■ To do ■
Your answer should be the lines of the material that include the word "What".

■ Provided data ■
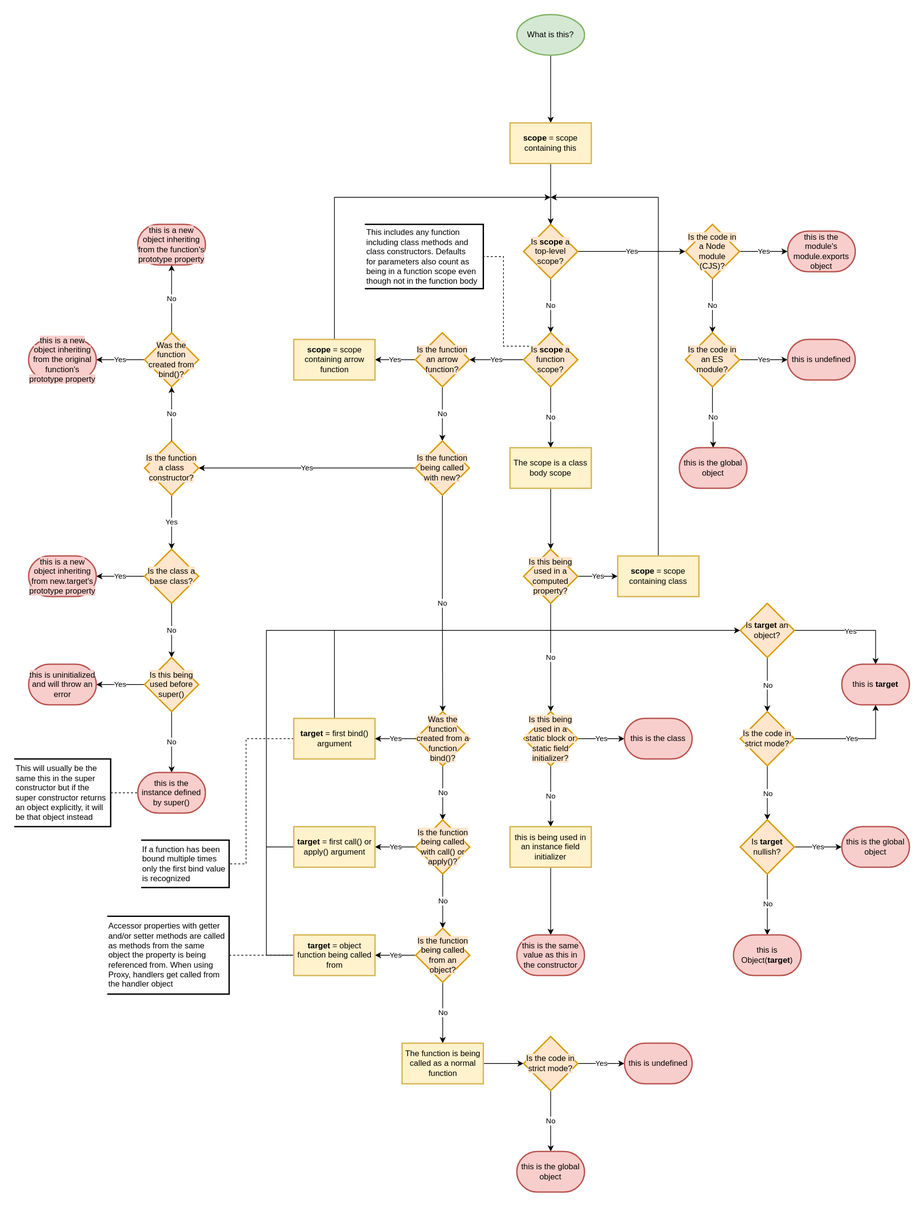
Above: articles/js_this_flowchart/this_in_js.svg in senocular/senocular.github.com (draw.io), before the change. Source tidied: cells renumbered, new cells last; positions are measured from the earlier drawing's top-left corner, leaving out a move shared by most shapes.
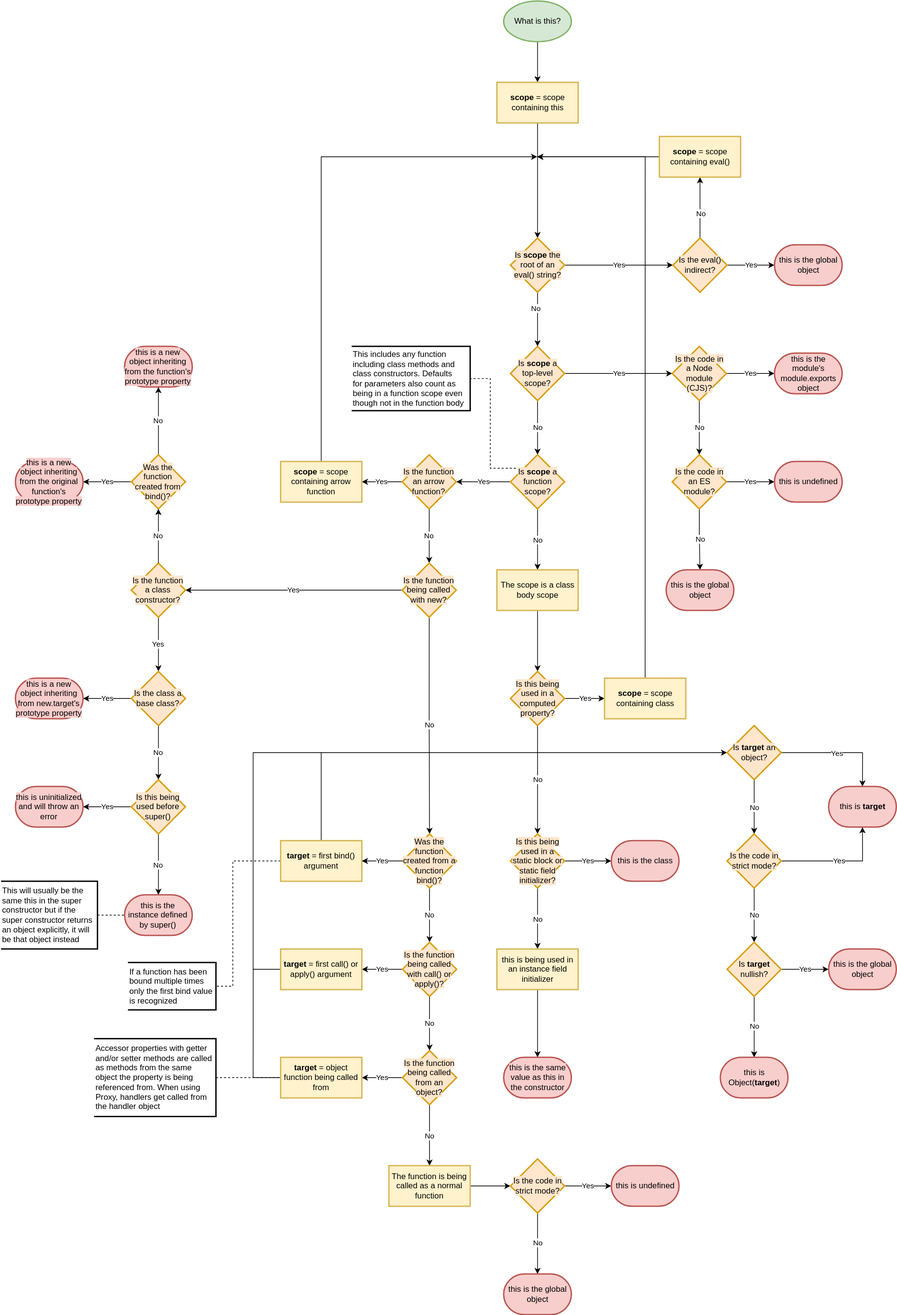
After the change.

Commit message:
add eval to flow

What changed in the source:
```diff
@@ -56,14 +56,14 @@
     <mxCell id="19" value="&lt;span style=&quot;background-color: rgb(248 , 206 , 204)&quot;&gt;this is the global object&lt;/span&gt;" style="strokeWidth=2;html=1;shape=mxgraph.flowchart.terminator;whiteSpace=wrap;fillColor=#f8cecc;strokeColor=#b85450;" parent="1" vertex="1">
       <mxGeometry x="982" y="640" width="100" height="60" as="geometry" />
     </mxCell>
-    <mxCell id="20" style="edgeStyle=orthogonalEdgeStyle;rounded=0;jettySize=auto;html=1;exitX=0.5;exitY=1;exitDx=0;exitDy=0;" parent="1" edge="1" source="94" target="4">
+    <mxCell id="20" style="edgeStyle=orthogonalEdgeStyle;rounded=0;jettySize=auto;html=1;exitX=0.5;exitY=1;exitDx=0;exitDy=0;" parent="1" edge="1" source="94" target="108">
       <mxGeometry relative="1" as="geometry" />
     </mxCell>
     <mxCell id="21" style="edgeStyle=orthogonalEdgeStyle;rounded=0;jettySize=auto;html=1;endArrow=classic;endFill=1;" parent="1" edge="1" source="22" target="94">
       <mxGeometry relative="1" as="geometry" />
     </mxCell>
     <mxCell id="22" value="What is this?" style="strokeWidth=2;html=1;shape=mxgraph.flowchart.start_1;whiteSpace=wrap;fillColor=#d5e8d4;strokeColor=#82b366;" parent="1" vertex="1">
-      <mxGeometry x="742" width="100" height="60" as="geometry" />
+      <mxGeometry x="742" y="-200" width="100" height="60" as="geometry" />
     </mxCell>
     <mxCell id="23" value="Yes" style="edgeStyle=orthogonalEdgeStyle;rounded=0;jettySize=auto;html=1;entryX=1;entryY=0.5;entryDx=0;entryDy=0;" parent="1" edge="1" source="25" target="96">
       <mxGeometry relative="1" as="geometry" />
@@ -306,14 +306,14 @@
       <mxGeometry x="187" y="1220" width="130" height="70" as="geometry" />
     </mxCell>
     <mxCell id="94" value="&lt;b&gt;scope&lt;/b&gt; = scope containing this" style="whiteSpace=wrap;html=1;strokeWidth=2;fillColor=#fff2cc;strokeColor=#d6b656;" parent="1" vertex="1">
-      <mxGeometry x="732" y="160" width="120" height="60" as="geometry" />
+      <mxGeometry x="732" y="-80" width="120" height="60" as="geometry" />
     </mxCell>
     <mxCell id="95" style="edgeStyle=orthogonalEdgeStyle;rounded=0;jettySize=auto;html=1;exitX=0.5;exitY=0;exitDx=0;exitDy=0;endArrow=classic;endFill=1;" parent="1" edge="1" source="96">
       <mxGeometry relative="1" as="geometry">
-        <mxPoint x="792" y="270" as="targetPoint" />
+        <mxPoint x="791.5" y="30" as="targetPoint" />
         <Array as="points">
-          <mxPoint x="473" y="270" />
-          <mxPoint x="752" y="270" />
+          <mxPoint x="472.5" y="30" />
+          <mxPoint x="791.5" y="30" />
         </Array>
       </mxGeometry>
     </mxCell>
@@ -322,9 +322,10 @@
     </mxCell>
     <mxCell id="97" style="edgeStyle=orthogonalEdgeStyle;rounded=0;jettySize=auto;html=1;exitX=0.5;exitY=0;exitDx=0;exitDy=0;endArrow=classic;endFill=1;" parent="1" edge="1" source="98">
       <mxGeometry relative="1" as="geometry">
-        <mxPoint x="792" y="270" as="targetPoint" />
+        <mxPoint x="791.5" y="30" as="targetPoint" />
         <Array as="points">
-          <mxPoint x="951" y="270" />
+          <mxPoint x="951.5" y="30" />
+          <mxPoint x="791.5" y="30" />
         </Array>
       </mxGeometry>
     </mxCell>
@@ -359,5 +360,40 @@
     <mxCell id="105" value="&lt;span style=&quot;background-color: rgb(248 , 206 , 204)&quot;&gt;this is a new object inheriting from the original function's prototype property&lt;/span&gt;" style="strokeWidth=2;html=1;shape=mxgraph.flowchart.terminator;whiteSpace=wrap;fillColor=#f8cecc;strokeColor=#b85450;" parent="1" vertex="1">
       <mxGeometry x="20.8" y="480" width="100" height="60" as="geometry" />
     </mxCell>
+    <mxCell id="106" value="No" style="edgeStyle=orthogonalEdgeStyle;rounded=0;jettySize=auto;html=1;exitX=0.5;exitY=1;exitDx=0;exitDy=0;entryX=0.5;entryY=0;entryDx=0;entryDy=0;" parent="1" edge="1" source="108" target="4">
+      <mxGeometry x="-0.4" y="-2" relative="1" as="geometry" />
+    </mxCell>
+    <mxCell id="107" value="Yes" style="edgeStyle=orthogonalEdgeStyle;rounded=0;jettySize=auto;html=1;exitX=1;exitY=0.5;exitDx=0;exitDy=0;entryX=0;entryY=0.5;entryDx=0;entryDy=0;" parent="1" edge="1" source="108" target="112">
+      <mxGeometry relative="1" as="geometry" />
+    </mxCell>
+    <mxCell id="108" value="&lt;span style=&quot;background-color: rgb(255 , 230 , 204)&quot;&gt;Is &lt;b&gt;scope&lt;/b&gt;&amp;nbsp;the root of an eval() string?&lt;/span&gt;" style="rhombus;whiteSpace=wrap;html=1;strokeWidth=2;fillColor=#ffe6cc;strokeColor=#d79b00;" parent="1" vertex="1">
+      <mxGeometry x="752" y="150" width="80" height="80" as="geometry" />
+    </mxCell>
+    <mxCell id="109" value="Yes" style="edgeStyle=orthogonalEdgeStyle;rounded=0;jettySize=auto;html=1;exitX=1;exitY=0.5;exitDx=0;exitDy=0;entryX=0;entryY=0.5;entryDx=0;entryDy=0;entryPerimeter=0;" parent="1" edge="1" source="112" target="113">
+      <mxGeometry relative="1" as="geometry" />
+    </mxCell>
+    <mxCell id="110" style="edgeStyle=orthogonalEdgeStyle;rounded=0;jettySize=auto;html=1;exitX=0.5;exitY=0;exitDx=0;exitDy=0;entryX=0.5;entryY=1;entryDx=0;entryDy=0;" parent="1" edge="1" source="112" target="115">
+      <mxGeometry relative="1" as="geometry" />
+    </mxCell>
+    <mxCell id="111" value="No" style="edgeLabel;html=1;align=center;verticalAlign=middle;" parent="110" vertex="1">
+      <mxGeometry x="-0.17" y="-1" relative="1" as="geometry" />
+    </mxCell>
+    <mxCell id="112" value="&lt;span style=&quot;background-color: rgb(255, 230, 204);&quot;&gt;Is the eval() indirect?&lt;/span&gt;" style="rhombus;whiteSpace=wrap;html=1;strokeWidth=2;fillColor=#ffe6cc;strokeColor=#d79b00;" parent="1" vertex="1">
+      <mxGeometry x="992" y="150" width="80" height="80" as="geometry" />
+    </mxCell>
+    <mxCell id="113" value="&lt;span style=&quot;background-color: rgb(248 , 206 , 204)&quot;&gt;this is the global object&lt;/span&gt;" style="strokeWidth=2;html=1;shape=mxgraph.flowchart.terminator;whiteSpace=wrap;fillColor=#f8cecc;strokeColor=#b85450;" parent="1" vertex="1">
+      <mxGeometry x="1142" y="160" width="100" height="60" as="geometry" />
+    </mxCell>
+    <mxCell id="114" style="edgeStyle=orthogonalEdgeStyle;rounded=0;jettySize=auto;html=1;exitX=0;exitY=0.5;exitDx=0;exitDy=0;" parent="1" edge="1" source="115">
+      <mxGeometry relative="1" as="geometry">
+        <mxPoint x="791.5" y="30" as="targetPoint" />
+        <Array as="points">
+          <mxPoint x="791.5" y="30" />
+        </Array>
+      </mxGeometry>
+    </mxCell>
+    <mxCell id="115" value="&lt;b&gt;scope&lt;/b&gt; = scope containing eval()" style="whiteSpace=wrap;html=1;strokeWidth=2;fillColor=#fff2cc;strokeColor=#d6b656;" parent="1" vertex="1">
+      <mxGeometry x="972" width="120" height="60" as="geometry" />
+    </mxCell>
   </root>
 </mxGraphModel>
```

■ Task solution ■
What changed in the source:
     <mxCell id="22" value="What is this?" style="strokeWidth=2;html=1;shape=mxgraph.flowchart.start_1;whiteSpace=wrap;fillColor=#d5e8d4;strokeColor=#82b366;" parent="1" vertex="1">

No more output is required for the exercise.